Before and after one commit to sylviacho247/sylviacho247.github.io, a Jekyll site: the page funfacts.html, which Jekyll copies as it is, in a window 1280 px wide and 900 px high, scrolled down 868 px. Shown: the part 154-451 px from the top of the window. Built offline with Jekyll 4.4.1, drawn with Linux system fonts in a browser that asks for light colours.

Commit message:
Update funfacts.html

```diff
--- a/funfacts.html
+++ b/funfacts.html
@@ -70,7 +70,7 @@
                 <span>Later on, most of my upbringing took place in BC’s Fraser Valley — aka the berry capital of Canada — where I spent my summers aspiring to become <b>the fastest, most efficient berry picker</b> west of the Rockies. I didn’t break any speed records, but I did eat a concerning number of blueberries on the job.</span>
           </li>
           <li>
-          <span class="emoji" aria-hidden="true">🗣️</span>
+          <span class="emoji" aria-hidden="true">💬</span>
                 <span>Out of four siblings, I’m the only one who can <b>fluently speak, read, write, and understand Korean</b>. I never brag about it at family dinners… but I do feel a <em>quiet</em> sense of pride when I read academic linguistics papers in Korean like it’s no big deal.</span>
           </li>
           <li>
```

--------------------

The records above need to be retyped in full, exactly as they stand.

### Result for this exercise
Before and after one commit to sylviacho247/sylviacho247.github.io, a Jekyll site: the page funfacts.html, which Jekyll copies as it is, in a window 1280 px wide and 900 px high, scrolled down 868 px. Shown: the part 154-451 px from the top of the window. Built offline with Jekyll 4.4.1, drawn with Linux system fonts in a browser that asks for light colours.

Commit message:
Update funfacts.html

```diff
--- a/funfacts.html
+++ b/funfacts.html
@@ -70,7 +70,7 @@
                 <span>Later on, most of my upbringing took place in BC’s Fraser Valley — aka the berry capital of Canada — where I spent my summers aspiring to become <b>the fastest, most efficient berry picker</b> west of the Rockies. I didn’t break any speed records, but I did eat a concerning number of blueberries on the job.</span>
           </li>
           <li>
-          <span class="emoji" aria-hidden="true">🗣️</span>
+          <span class="emoji" aria-hidden="true">💬</span>
                 <span>Out of four siblings, I’m the only one who can <b>fluently speak, read, write, and understand Korean</b>. I never brag about it at family dinners… but I do feel a <em>quiet</em> sense of pride when I read academic linguistics papers in Korean like it’s no big deal.</span>
           </li>
           <li>
```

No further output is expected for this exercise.